John Leamy (1757–1839) accumulated a substantial fortune through trade with the Spanish Empire following the American Revolution. This immigrant from Ireland, via southern Spain, was the key player in establishing Philadelphia's dominant role in Cuban markets during the 1790s. Unlike his Protestant competitors, as a high-profile Catholic, Leamy nurtured successful personal and commercial relationships with those Spanish imperial bureaucrats charged with regulating the trade. In the new century, as the Spanish Empire destabilized, Leamy adjusted both his business strategies and religious practices. With his Catholic loyalties in flux, he led the lay trustees of St. Mary's during the Hogan Schism and moved towards Episcopalianism. John Leamy's actions throw into relief how republicanism emboldened challenges to ecclesiastical authority and encouraged denominational flexibility, even as he maneuvered to rekindle his ties with Spain in the 1820s and 1830s.

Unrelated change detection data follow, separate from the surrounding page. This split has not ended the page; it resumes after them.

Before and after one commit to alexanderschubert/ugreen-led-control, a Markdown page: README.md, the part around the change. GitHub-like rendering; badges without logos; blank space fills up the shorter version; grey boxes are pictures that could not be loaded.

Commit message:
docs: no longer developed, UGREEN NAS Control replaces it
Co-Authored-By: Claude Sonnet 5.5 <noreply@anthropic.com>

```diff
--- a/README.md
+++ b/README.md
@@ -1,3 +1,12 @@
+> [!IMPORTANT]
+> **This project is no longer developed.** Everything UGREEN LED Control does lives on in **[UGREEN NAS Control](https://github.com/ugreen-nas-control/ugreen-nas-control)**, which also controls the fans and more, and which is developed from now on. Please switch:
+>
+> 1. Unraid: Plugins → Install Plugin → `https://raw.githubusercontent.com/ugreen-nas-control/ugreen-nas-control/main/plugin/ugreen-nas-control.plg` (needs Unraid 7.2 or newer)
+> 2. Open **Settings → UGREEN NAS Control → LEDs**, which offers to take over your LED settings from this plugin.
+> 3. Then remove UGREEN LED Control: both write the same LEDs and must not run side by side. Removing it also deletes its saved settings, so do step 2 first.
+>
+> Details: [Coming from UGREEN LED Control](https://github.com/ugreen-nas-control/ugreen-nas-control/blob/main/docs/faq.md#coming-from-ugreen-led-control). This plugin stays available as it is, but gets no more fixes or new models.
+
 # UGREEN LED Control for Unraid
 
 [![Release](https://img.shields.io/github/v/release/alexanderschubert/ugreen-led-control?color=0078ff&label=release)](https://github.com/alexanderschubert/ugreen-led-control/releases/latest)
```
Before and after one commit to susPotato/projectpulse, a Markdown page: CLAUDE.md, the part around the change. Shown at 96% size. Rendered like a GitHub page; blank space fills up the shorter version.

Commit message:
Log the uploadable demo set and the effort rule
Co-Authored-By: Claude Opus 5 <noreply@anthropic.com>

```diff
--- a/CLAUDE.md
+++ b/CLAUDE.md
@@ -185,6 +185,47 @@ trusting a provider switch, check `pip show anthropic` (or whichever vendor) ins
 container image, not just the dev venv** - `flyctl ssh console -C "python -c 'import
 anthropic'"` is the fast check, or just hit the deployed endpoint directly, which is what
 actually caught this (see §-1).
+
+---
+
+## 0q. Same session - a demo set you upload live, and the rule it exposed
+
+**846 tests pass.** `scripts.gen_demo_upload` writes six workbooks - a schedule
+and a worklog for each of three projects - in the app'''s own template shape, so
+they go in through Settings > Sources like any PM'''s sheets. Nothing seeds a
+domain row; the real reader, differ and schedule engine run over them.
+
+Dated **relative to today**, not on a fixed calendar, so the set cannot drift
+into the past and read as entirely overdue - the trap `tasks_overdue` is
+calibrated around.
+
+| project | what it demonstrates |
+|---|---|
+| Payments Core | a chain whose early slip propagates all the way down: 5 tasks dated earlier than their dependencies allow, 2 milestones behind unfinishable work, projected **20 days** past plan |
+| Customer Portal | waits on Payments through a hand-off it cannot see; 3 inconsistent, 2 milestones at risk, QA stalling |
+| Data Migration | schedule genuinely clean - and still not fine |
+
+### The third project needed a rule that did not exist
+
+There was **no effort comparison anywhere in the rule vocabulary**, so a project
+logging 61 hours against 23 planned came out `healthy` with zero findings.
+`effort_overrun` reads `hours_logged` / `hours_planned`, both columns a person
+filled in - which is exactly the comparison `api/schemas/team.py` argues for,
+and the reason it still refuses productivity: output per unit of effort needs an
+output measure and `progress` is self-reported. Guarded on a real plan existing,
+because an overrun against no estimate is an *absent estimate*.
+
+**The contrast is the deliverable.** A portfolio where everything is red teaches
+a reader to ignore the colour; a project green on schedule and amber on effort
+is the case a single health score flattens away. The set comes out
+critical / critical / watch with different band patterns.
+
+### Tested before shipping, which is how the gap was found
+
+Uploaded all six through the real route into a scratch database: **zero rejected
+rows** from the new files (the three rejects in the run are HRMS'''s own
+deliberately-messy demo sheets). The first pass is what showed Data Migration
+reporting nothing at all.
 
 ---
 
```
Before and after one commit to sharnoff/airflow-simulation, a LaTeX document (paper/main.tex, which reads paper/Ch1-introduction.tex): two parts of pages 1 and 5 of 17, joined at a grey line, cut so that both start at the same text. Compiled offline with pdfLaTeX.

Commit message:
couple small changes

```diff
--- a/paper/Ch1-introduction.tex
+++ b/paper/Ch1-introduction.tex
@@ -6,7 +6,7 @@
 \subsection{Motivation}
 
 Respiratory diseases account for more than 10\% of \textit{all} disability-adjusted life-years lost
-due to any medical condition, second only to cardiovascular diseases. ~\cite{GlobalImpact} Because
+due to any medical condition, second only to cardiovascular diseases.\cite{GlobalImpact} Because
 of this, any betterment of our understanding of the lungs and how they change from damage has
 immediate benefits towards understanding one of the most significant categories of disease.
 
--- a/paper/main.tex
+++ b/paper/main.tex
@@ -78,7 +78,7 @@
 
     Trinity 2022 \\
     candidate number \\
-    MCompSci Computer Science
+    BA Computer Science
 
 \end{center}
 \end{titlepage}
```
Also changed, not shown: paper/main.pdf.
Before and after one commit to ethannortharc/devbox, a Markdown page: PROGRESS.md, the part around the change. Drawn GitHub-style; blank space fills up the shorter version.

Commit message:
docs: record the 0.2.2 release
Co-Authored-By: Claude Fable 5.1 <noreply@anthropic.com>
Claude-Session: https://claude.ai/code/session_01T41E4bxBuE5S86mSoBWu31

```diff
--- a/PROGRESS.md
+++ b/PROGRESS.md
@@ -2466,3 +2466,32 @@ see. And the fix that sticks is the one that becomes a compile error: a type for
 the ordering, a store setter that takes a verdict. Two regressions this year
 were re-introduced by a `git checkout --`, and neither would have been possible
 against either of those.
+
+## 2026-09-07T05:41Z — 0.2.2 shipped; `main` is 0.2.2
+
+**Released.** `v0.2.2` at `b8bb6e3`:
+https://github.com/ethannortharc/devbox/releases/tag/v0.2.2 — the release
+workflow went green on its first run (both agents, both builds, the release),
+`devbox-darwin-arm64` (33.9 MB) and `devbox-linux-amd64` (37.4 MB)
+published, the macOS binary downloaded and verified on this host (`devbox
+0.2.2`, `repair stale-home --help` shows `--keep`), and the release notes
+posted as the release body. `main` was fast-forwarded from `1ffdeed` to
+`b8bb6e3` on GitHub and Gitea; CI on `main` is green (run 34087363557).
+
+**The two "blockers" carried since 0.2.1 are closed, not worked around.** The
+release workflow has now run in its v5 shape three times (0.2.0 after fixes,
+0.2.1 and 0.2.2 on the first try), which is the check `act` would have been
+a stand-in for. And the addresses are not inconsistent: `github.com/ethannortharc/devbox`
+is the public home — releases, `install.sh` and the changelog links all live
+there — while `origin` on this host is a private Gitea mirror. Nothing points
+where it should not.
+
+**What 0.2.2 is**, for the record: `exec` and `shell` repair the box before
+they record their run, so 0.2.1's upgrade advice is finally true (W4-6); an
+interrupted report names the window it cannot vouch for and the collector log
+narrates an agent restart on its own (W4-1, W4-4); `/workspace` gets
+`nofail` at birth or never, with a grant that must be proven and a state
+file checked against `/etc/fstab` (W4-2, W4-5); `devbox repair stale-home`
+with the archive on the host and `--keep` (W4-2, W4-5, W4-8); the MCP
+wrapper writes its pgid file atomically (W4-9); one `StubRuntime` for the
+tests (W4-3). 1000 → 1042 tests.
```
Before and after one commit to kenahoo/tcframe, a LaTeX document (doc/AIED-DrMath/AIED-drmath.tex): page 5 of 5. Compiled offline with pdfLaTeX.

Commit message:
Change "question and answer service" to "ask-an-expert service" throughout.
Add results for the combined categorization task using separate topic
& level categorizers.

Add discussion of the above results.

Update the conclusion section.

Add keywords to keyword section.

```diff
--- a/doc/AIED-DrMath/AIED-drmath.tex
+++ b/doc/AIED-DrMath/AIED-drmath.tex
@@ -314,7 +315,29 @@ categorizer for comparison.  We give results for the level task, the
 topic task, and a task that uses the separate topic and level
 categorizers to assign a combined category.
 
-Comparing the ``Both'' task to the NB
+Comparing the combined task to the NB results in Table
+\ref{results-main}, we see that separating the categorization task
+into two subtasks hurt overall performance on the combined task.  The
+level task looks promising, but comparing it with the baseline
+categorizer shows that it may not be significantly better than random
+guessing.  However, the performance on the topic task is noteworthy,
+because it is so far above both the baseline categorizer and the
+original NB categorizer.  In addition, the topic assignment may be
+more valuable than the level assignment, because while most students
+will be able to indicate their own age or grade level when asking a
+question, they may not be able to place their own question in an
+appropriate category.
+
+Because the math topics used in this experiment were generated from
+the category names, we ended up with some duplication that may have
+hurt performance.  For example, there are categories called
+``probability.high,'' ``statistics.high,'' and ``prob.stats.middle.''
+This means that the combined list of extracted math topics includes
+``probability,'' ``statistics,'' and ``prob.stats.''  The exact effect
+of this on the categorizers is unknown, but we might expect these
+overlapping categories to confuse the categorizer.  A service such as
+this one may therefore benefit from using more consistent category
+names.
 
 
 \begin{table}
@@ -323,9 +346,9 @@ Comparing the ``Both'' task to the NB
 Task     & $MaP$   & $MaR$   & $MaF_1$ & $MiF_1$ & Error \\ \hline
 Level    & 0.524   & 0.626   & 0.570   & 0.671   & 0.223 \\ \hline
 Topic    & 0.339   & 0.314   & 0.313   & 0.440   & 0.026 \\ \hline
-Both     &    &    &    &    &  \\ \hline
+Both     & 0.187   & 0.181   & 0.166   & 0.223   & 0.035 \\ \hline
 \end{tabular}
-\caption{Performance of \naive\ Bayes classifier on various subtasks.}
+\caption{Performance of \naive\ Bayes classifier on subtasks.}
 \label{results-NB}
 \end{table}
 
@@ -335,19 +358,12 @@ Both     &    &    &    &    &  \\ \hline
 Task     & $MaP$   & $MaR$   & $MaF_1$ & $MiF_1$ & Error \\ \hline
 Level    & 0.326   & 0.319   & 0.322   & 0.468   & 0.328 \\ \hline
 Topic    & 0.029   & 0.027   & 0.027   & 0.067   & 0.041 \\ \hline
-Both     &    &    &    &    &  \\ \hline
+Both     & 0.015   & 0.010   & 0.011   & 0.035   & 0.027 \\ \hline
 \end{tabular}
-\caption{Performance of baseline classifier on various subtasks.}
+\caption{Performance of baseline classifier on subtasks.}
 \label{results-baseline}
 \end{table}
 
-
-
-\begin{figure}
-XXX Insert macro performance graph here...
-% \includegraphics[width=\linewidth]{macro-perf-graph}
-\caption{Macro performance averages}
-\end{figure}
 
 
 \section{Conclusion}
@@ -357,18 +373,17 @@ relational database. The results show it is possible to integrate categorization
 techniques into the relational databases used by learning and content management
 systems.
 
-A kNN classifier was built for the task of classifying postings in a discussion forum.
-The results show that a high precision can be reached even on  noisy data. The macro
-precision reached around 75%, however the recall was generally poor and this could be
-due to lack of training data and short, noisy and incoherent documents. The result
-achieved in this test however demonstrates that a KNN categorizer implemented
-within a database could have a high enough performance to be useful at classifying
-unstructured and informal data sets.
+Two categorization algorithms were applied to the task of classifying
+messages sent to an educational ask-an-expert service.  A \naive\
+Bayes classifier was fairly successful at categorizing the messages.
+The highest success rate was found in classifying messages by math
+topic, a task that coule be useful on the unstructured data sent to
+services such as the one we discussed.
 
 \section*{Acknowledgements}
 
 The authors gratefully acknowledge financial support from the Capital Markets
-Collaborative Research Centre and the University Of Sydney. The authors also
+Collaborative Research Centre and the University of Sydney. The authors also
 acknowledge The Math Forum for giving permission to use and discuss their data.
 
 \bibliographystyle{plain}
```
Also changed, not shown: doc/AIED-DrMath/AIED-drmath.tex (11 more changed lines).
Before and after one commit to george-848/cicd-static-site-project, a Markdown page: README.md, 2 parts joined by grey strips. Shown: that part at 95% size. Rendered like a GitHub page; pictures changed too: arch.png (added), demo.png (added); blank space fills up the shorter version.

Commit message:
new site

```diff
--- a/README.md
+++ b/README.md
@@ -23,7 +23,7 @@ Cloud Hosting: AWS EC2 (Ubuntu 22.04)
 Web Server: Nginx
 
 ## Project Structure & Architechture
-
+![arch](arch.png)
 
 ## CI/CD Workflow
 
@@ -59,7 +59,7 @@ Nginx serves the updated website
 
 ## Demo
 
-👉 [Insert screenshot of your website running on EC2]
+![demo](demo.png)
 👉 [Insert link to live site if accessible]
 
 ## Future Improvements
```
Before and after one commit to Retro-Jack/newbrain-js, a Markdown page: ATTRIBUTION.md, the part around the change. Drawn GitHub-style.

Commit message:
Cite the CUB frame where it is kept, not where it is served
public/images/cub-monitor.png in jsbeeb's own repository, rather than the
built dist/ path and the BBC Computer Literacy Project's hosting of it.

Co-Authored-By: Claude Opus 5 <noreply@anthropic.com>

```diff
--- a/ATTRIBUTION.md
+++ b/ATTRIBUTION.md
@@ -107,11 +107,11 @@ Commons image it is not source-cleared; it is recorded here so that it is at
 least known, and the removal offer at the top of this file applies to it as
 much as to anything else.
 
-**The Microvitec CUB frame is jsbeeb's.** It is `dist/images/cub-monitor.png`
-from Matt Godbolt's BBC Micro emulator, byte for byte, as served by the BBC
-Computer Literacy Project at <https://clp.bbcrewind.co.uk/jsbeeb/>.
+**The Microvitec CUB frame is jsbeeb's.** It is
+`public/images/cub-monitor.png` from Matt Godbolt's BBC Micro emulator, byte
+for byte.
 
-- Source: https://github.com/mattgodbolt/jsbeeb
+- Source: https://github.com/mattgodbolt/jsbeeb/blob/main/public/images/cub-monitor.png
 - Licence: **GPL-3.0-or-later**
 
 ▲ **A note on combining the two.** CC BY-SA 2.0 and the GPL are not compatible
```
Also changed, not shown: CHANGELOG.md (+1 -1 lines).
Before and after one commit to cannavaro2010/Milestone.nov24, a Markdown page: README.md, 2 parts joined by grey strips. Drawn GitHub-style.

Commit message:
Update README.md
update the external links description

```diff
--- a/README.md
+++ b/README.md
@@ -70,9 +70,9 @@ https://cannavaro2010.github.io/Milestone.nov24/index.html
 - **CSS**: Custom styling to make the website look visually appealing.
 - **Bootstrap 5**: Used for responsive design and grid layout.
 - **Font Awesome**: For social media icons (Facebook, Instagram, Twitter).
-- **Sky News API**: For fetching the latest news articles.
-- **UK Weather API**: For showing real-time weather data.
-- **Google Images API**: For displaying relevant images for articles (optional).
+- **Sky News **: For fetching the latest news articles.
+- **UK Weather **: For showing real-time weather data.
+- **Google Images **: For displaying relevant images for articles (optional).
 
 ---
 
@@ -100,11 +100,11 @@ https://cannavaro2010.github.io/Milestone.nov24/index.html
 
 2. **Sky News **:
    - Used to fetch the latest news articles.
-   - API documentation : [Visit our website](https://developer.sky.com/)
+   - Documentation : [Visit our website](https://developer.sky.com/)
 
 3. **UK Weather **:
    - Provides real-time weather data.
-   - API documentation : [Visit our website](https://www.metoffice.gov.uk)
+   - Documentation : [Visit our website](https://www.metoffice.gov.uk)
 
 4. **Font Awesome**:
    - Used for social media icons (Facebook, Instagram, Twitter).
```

The Catholic University of America Press
Salvucci, L. K. (2020). John Leamy's Atlantic worlds: Trade, religion, and Imperial transformations in the Spanish empire and early Republican Philadelphia. U.S. Catholic Historian, 38(1), 1-24. doi: 10.1353/cht.2020.0000
U.S. Catholic Historian